My argument begins from a simple premise: that to understand the relationship between intraparty politics and representation is to understand what types of demands are placed on elected representatives, and by whom. In addition to demands voters place for constituency service, representatives face pressures from their respective political parties. Moving beyond the simplistic assumption that parties are singularly motivated by the need to win elections, however, I posit that the party leadership — a select group of individuals including the party leader herself who control the party organization — is also motivated by the need to preserve and maintain their power over the party hierarchy. The need to manage and balance these two divergent goals underpins the logic by which the party leadership engineers the ideal “roster” of individuals that are nominated as party candidates; privileging “loyalists” at the expense of constituency-oriented “performers” in constituencies where the electoral repercussions of such a strategy is minimal and privileging “performers” in places where electoral success of the party hinges on nominating popular candidates with a proven track record of constituency service. The strategies deployed by the party leadership in turn structure the incentives of representatives to invest effort in serving their constituents, ultimately shaping the quality of representation.

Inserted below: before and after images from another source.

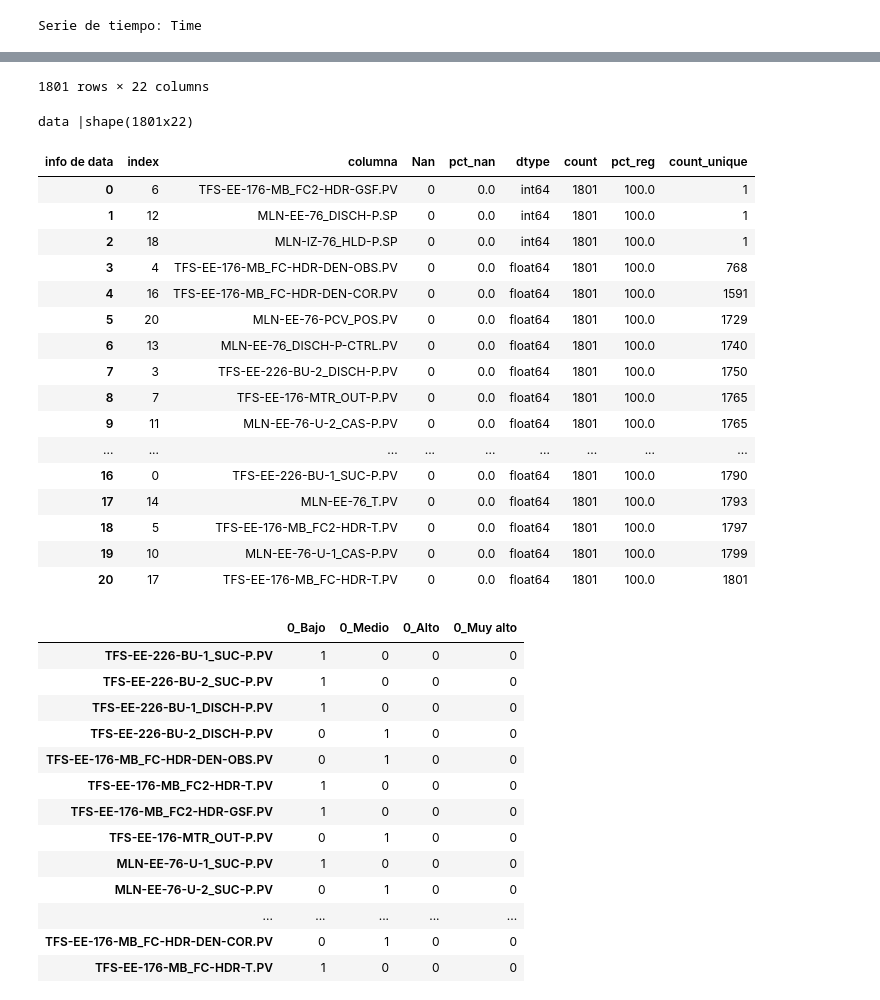
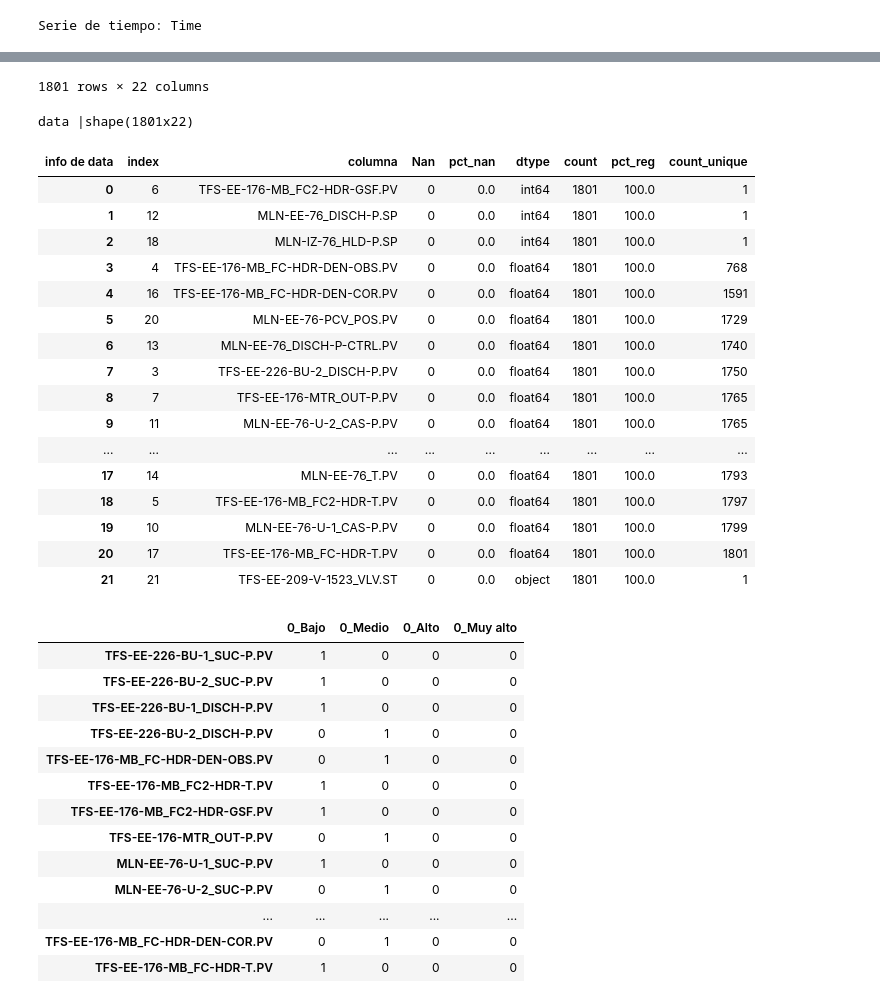
Before and after one commit to jackonedev/GifAnimationsAPP, a Jupyter notebook: second_dataset.ipynb, the cells around one changed output, grey strips where cells are left out. Drawn from its saved outputs; the diff is of its cells as text; code cells hidden in the pictures.

```diff
--- a/second_dataset.ipynb
+++ b/second_dataset.ipynb
@@ -1,6 +1,7 @@
 # %%
 import numpy as np
 import pandas as pd
+import pickle
 import matplotlib.pyplot as plt
 import plotly.express as px
 from python_package.data_feed import build_frames, plot_data
@@ -8,6 +9,8 @@ from python_package.data_prepare import check_type_dt
 import time
 
 pd.options.plotting.backend = "plotly"
+from python_package.data_prepare import data_info
+
 
 %matplotlib qt5
 plt.ion()
@@ -15,53 +18,49 @@ plt.ion()
 ## Select file name
 file_name = 'data_example.csv'
 data = pd.read_csv('data/' + file_name, encoding='utf-16')
 
 data_headers = data.iloc[:5]
 data_columns = data.iloc[5:6].values[0]
 data = data.iloc[6:]
 data.columns = data_columns
 data = data.reset_index(drop=True)
 data = check_type_dt(data)
 data = data.apply(lambda col: pd.to_numeric(col, errors='ignore'))
 display (data)
 print ("data |shape({}x{})".format(data.shape[0], data.shape[1]))
+display (data_info(data))
+data = data.iloc[:,:-1]
 # %% [output]
 Serie de tiempo: Time
 |  | TFS-EE-226-BU-1_SUC-P.PV | TFS-EE-226-BU-2_SUC-P.PV | TFS-EE-226-BU-1_DISCH-P.PV | TFS-EE-226-BU-2_DISCH-P.PV | ... |
 | Time |  |  |  |  | ... |
 | 2022-08-30 00:00:00 | 58.434475 | 58.435314 | 59.228432 | 662.705933 | ... |
 | 2022-08-30 00:00:01 | 58.432652 | 58.452389 | 59.226879 | 662.757141 | ... |
 | 2022-08-30 00:00:02 | 58.430828 | 58.469463 | 59.225327 | 662.808411 | ... |
 | 2022-08-30 00:00:03 | 58.429005 | 58.486538 | 59.223778 | 662.859619 | ... |
 | 2022-08-30 00:00:04 | 58.427181 | 58.499474 | 59.222225 | 662.870911 | ... |
 | ... | ... | ... | ... | ... | ... |
 | 2022-08-30 00:29:56 | 58.928192 | 58.750744 | 59.880123 | 667.459168 | ... |
 | 2022-08-30 00:29:57 | 58.918182 | 58.748520 | 59.869900 | 667.438171 | ... |
 | 2022-08-30 00:29:58 | 58.908169 | 58.746300 | 59.859676 | 667.417175 | ... |
 | 2022-08-30 00:29:59 | 58.903667 | 58.744080 | 59.849453 | 667.403687 | ... |
 | 2022-08-30 00:30:00 | 58.923580 | 58.741856 | 59.839230 | 667.423584 | ... |
 1801 rows × 22 columns
 data |shape(1801x22)
+| info de data | index | columna | Nan | pct_nan | dtype | count | pct_reg | count_unique |
+| 0 | 6 | TFS-EE-176-MB_FC2-HDR-GSF.PV | 0 | 0.0 | int64 | 1801 | 100.0 | 1 |
+| 1 | 12 | MLN-EE-76_DISCH-P.SP | 0 | 0.0 | int64 | 1801 | 100.0 | 1 |
+| 2 | 18 | MLN-IZ-76_HLD-P.SP | 0 | 0.0 | int64 | 1801 | 100.0 | 1 |
+| 3 | 4 | TFS-EE-176-MB_FC-HDR-DEN-OBS.PV | 0 | 0.0 | float64 | 1801 | 100.0 | 768 |
+| 4 | 16 | TFS-EE-176-MB_FC-HDR-DEN-COR.PV | 0 | 0.0 | float64 | 1801 | 100.0 | 1591 |
+| 5 | 20 | MLN-EE-76-PCV_POS.PV | 0 | 0.0 | float64 | 1801 | 100.0 | 1729 |
+| 6 | 13 | MLN-EE-76_DISCH-P-CTRL.PV | 0 | 0.0 | float64 | 1801 | 100.0 | 1740 |
+| 7 | 3 | TFS-EE-226-BU-2_DISCH-P.PV | 0 | 0.0 | float64 | 1801 | 100.0 | 1750 |
+| 8 | 7 | TFS-EE-176-MTR_OUT-P.PV | 0 | 0.0 | float64 | 1801 | 100.0 | 1765 |
+| 9 | 11 | MLN-EE-76-U-2_CAS-P.PV | 0 | 0.0 | float64 | 1801 | 100.0 | 1765 |
+| ... | ... | ... | ... | ... | ... | ... | ... | ... |
+| 17 | 14 | MLN-EE-76_T.PV | 0 | 0.0 | float64 | 1801 | 100.0 | 1793 |
+| 18 | 5 | TFS-EE-176-MB_FC2-HDR-T.PV | 0 | 0.0 | float64 | 1801 | 100.0 | 1797 |
+| 19 | 10 | MLN-EE-76-U-1_CAS-P.PV | 0 | 0.0 | float64 | 1801 | 100.0 | 1799 |
+| 20 | 17 | TFS-EE-176-MB_FC-HDR-T.PV | 0 | 0.0 | float64 | 1801 | 100.0 | 1801 |
+| 21 | 21 | TFS-EE-209-V-1523_VLV.ST | 0 | 0.0 | object | 1801 | 100.0 | 1 |
-# %%
-from python_package.data_prepare import data_info
-
-data = data.iloc[:,:-1]
-data_info(data)
-# %% [output]
-| info de data | index | columna | Nan | pct_nan | dtype | count | pct_reg | count_unique |
-| 0 | 6 | TFS-EE-176-MB_FC2-HDR-GSF.PV | 0 | 0.0 | int64 | 1801 | 100.0 | 1 |
-| 1 | 12 | MLN-EE-76_DISCH-P.SP | 0 | 0.0 | int64 | 1801 | 100.0 | 1 |
-| 2 | 18 | MLN-IZ-76_HLD-P.SP | 0 | 0.0 | int64 | 1801 | 100.0 | 1 |
-| 3 | 4 | TFS-EE-176-MB_FC-HDR-DEN-OBS.PV | 0 | 0.0 | float64 | 1801 | 100.0 | 768 |
-| 4 | 16 | TFS-EE-176-MB_FC-HDR-DEN-COR.PV | 0 | 0.0 | float64 | 1801 | 100.0 | 1591 |
-| 5 | 20 | MLN-EE-76-PCV_POS.PV | 0 | 0.0 | float64 | 1801 | 100.0 | 1729 |
-| 6 | 13 | MLN-EE-76_DISCH-P-CTRL.PV | 0 | 0.0 | float64 | 1801 | 100.0 | 1740 |
-| 7 | 3 | TFS-EE-226-BU-2_DISCH-P.PV | 0 | 0.0 | float64 | 1801 | 100.0 | 1750 |
-| 8 | 7 | TFS-EE-176-MTR_OUT-P.PV | 0 | 0.0 | float64 | 1801 | 100.0 | 1765 |
-| 9 | 11 | MLN-EE-76-U-2_CAS-P.PV | 0 | 0.0 | float64 | 1801 | 100.0 | 1765 |
-| ... | ... | ... | ... | ... | ... | ... | ... | ... |
-| 16 | 0 | TFS-EE-226-BU-1_SUC-P.PV | 0 | 0.0 | float64 | 1801 | 100.0 | 1790 |
-| 17 | 14 | MLN-EE-76_T.PV | 0 | 0.0 | float64 | 1801 | 100.0 | 1793 |
-| 18 | 5 | TFS-EE-176-MB_FC2-HDR-T.PV | 0 | 0.0 | float64 | 1801 | 100.0 | 1797 |
-| 19 | 10 | MLN-EE-76-U-1_CAS-P.PV | 0 | 0.0 | float64 | 1801 | 100.0 | 1799 |
-| 20 | 17 | TFS-EE-176-MB_FC-HDR-T.PV | 0 | 0.0 | float64 | 1801 | 100.0 | 1801 |
```
Also changed, not shown: parts of 1 cell of this notebook, 2 other files.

Substantively, these findings contribute to the emerging consensus that democratic elections are necessary but insufficient to foster better representation and responsiveness for the people. However, while the dominant narrative in comparative politics has focused on structural-institutional factors such as ethnicity, clientelism, or electoral systems to understand this deficit, I shift the attention back to political parties. My project shows that the ideal of representative democracy is likely to remain elusive unless democracy within political parties is realized. When power and authority over party institutions and decision-making processes accumulate to a single individual or a small group of elites, these actors have the potential to effectively become autocrats within their domain; manipulating elected representatives who should primarily be interested in tending to their constituents to serve their political ambitions, thereby derailing the democratic process that they should protect.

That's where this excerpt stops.